I was really hoping to start this post with a bit of a philosophical reflection along the lines of “sometimes, when life seems dark, the clouds can part and hope can peek through and grief is a bit like that.”
I was doing the Sydney Harbour Bridge Climb today to acknowledge the 20 year anniversary of my beautiful daughter Bree passing away, but Sydney had a terrible forecast for the weekend. I had it all drafted in my head because I was thinking positive, I’d had my conversation with Bree asking her to hold off the rain and the weather was going to be okay.
Not to be.
I woke up to rain and it continued the entire climb. I’m not talking just a constant rain, I am talking torrential rain, coming in sideways where you can wring out your socks afterwards to leave big puddles on the floor.
The reality is, grief and life in general can be a bit like that too. Sometimes, no matter how much you want everything to work out or you think you should be feeling better, it doesn’t and you aren’t okay and you fall into a bit of a heap.
So much of today’s society is centered around positive thinking and achieving happiness, that we can be left feeling worse, like we are failing if we don’t feel positive and happy ALL THE TIME.
The simple fact is, it is okay to have times to not be okay. You are allowed the feeling of not being okay. Acknowledge it. Strange as it may sound, by acknowledging it, it becomes real. By being real, rather than trying to deny it, you can address it and find a way to work through it whether it is through things like doing self-care or seeking professional help.
Today, I am not okay, nor have I been most of this week as is common for grieving people facing an anniversary. The lead up is often worse than the actual day. I have also learnt from experience, that I will likely be flat for most of the coming week.
The important thing to remember is that the light can return.

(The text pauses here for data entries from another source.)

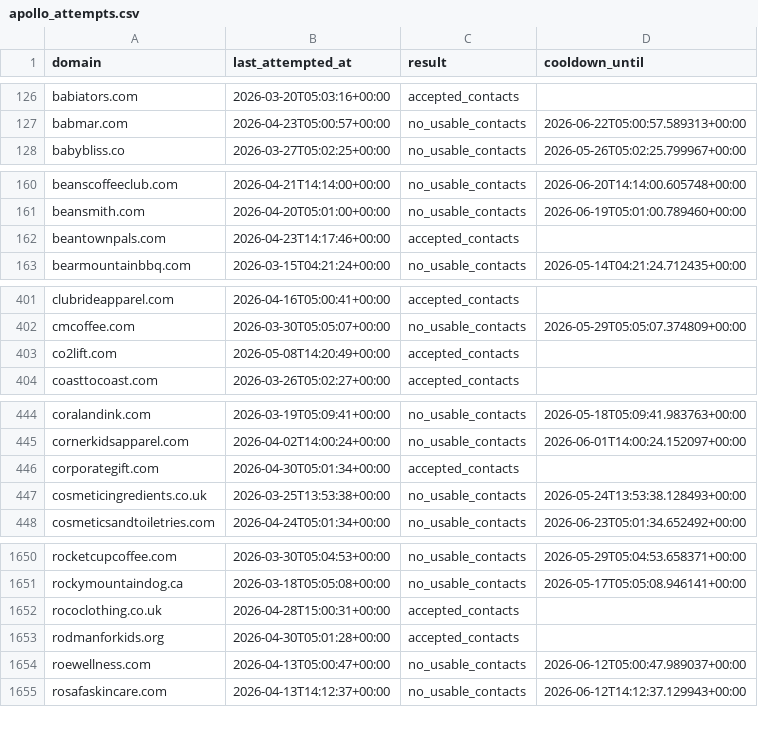
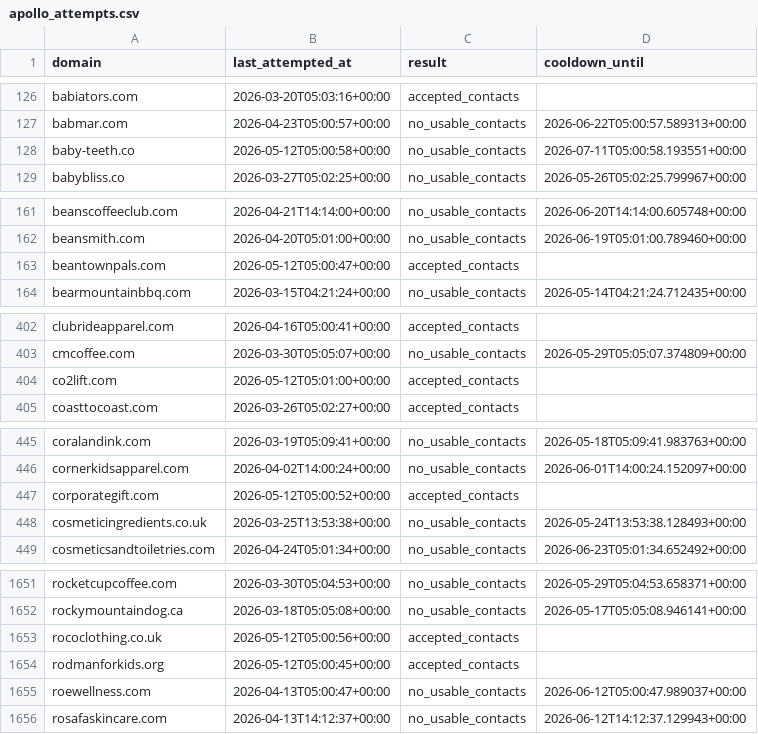
Before and after one commit to david-anata/Lead-scraper, a CSV file: state/apollo_attempts.csv, drawn as a sheet; only a part is shown, gaps mark what is left out; the diff covers the shown part only.

Commit message:
Update Apollo attempts state

```diff
--- a/state/apollo_attempts.csv
+++ b/state/apollo_attempts.csv
@@ -127,2 +127,3 @@ babiators.com,2026-03-20T05:03:16+00:00,accepted_contacts,
 babmar.com,2026-04-23T05:00:57+00:00,no_usable_contacts,2026-06-22T05:00:57.589313+00:00
+baby-teeth.co,2026-05-12T05:00:58+00:00,no_usable_contacts,2026-07-11T05:00:58.193551+00:00
 babybliss.co,2026-03-27T05:02:25+00:00,no_usable_contacts,2026-05-26T05:02:25.799967+00:00
@@ -161,3 +162,3 @@ beanscoffeeclub.com,2026-04-21T14:14:00+00:00,no_usable_contacts,2026-06-20T14:1
 beansmith.com,2026-04-20T05:01:00+00:00,no_usable_contacts,2026-06-19T05:01:00.789460+00:00
-beantownpals.com,2026-04-23T14:17:46+00:00,accepted_contacts,
+beantownpals.com,2026-05-12T05:00:47+00:00,accepted_contacts,
 bearmountainbbq.com,2026-03-15T04:21:24+00:00,no_usable_contacts,2026-05-14T04:21:24.712435+00:00
@@ -402,3 +403,3 @@ clubrideapparel.com,2026-04-16T05:00:41+00:00,accepted_contacts,
 cmcoffee.com,2026-03-30T05:05:07+00:00,no_usable_contacts,2026-05-29T05:05:07.374809+00:00
-co2lift.com,2026-05-08T14:20:49+00:00,accepted_contacts,
+co2lift.com,2026-05-12T05:01:00+00:00,accepted_contacts,
 coasttocoast.com,2026-03-26T05:02:27+00:00,accepted_contacts,
@@ -445,3 +446,3 @@ coralandink.com,2026-03-19T05:09:41+00:00,no_usable_contacts,2026-05-18T05:09:41
 cornerkidsapparel.com,2026-04-02T14:00:24+00:00,no_usable_contacts,2026-06-01T14:00:24.152097+00:00
-corporategift.com,2026-04-30T05:01:34+00:00,accepted_contacts,
+corporategift.com,2026-05-12T05:00:52+00:00,accepted_contacts,
 cosmeticingredients.co.uk,2026-03-25T13:53:38+00:00,no_usable_contacts,2026-05-24T13:53:38.128493+00:00
@@ -1651,4 +1652,4 @@ rocketcupcoffee.com,2026-03-30T05:04:53+00:00,no_usable_contacts,2026-05-29T05:0
 rockymountaindog.ca,2026-03-18T05:05:08+00:00,no_usable_contacts,2026-05-17T05:05:08.946141+00:00
-rococlothing.co.uk,2026-04-28T15:00:31+00:00,accepted_contacts,
-rodmanforkids.org,2026-04-30T05:01:28+00:00,accepted_contacts,
+rococlothing.co.uk,2026-05-12T05:00:56+00:00,accepted_contacts,
+rodmanforkids.org,2026-05-12T05:00:45+00:00,accepted_contacts,
 roewellness.com,2026-04-13T05:00:47+00:00,no_usable_contacts,2026-06-12T05:00:47.989037+00:00
```
Also changed, not shown: 4 edited cells elsewhere in this file.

Sometimes it takes a bit longer than you’d like for the sunshine to peek through, sometimes it simply takes a quick flight back to Melbourne! (As an ex-Sydneysider, I never thought I would be saying those words!)
I had two little bits of light today. One was being on top of the Sydney Harbour Bridge, thinking about Bree and allowing the tears to fall. Because of the rain, no one noticed a thing and I didn’t feel uncomfortable about letting them flow. To understand this, grieving people often put a mask on, hiding their true grief because other people are uncomfortable around it. It felt good to not have to put that mask on.
The second was thinking about Bree looking down on me and laughing her head off. She was stubborn, cheeky and usually chose to ignore me when I asked her something and today was no different.
I also know as much as she was having her fun, she was looking out for me. Just before we were collected to start the safety briefing, I began to feel agitated, feeling overwhelmed with the emotion of the day and trying to control the tears. Suddenly, a song came over the speaker, which has been a bit of a power booster for me over the last few years – Rachel Platten’s ‘Fight Song.’ At a time when I needed some support, it came and my agitation disappeared.
To my beautiful girl, my heart aches to have lived 20 years without seeing you. Bag of Hearts is my dedication to you, to share the joy you brought to my life with others so that you live on.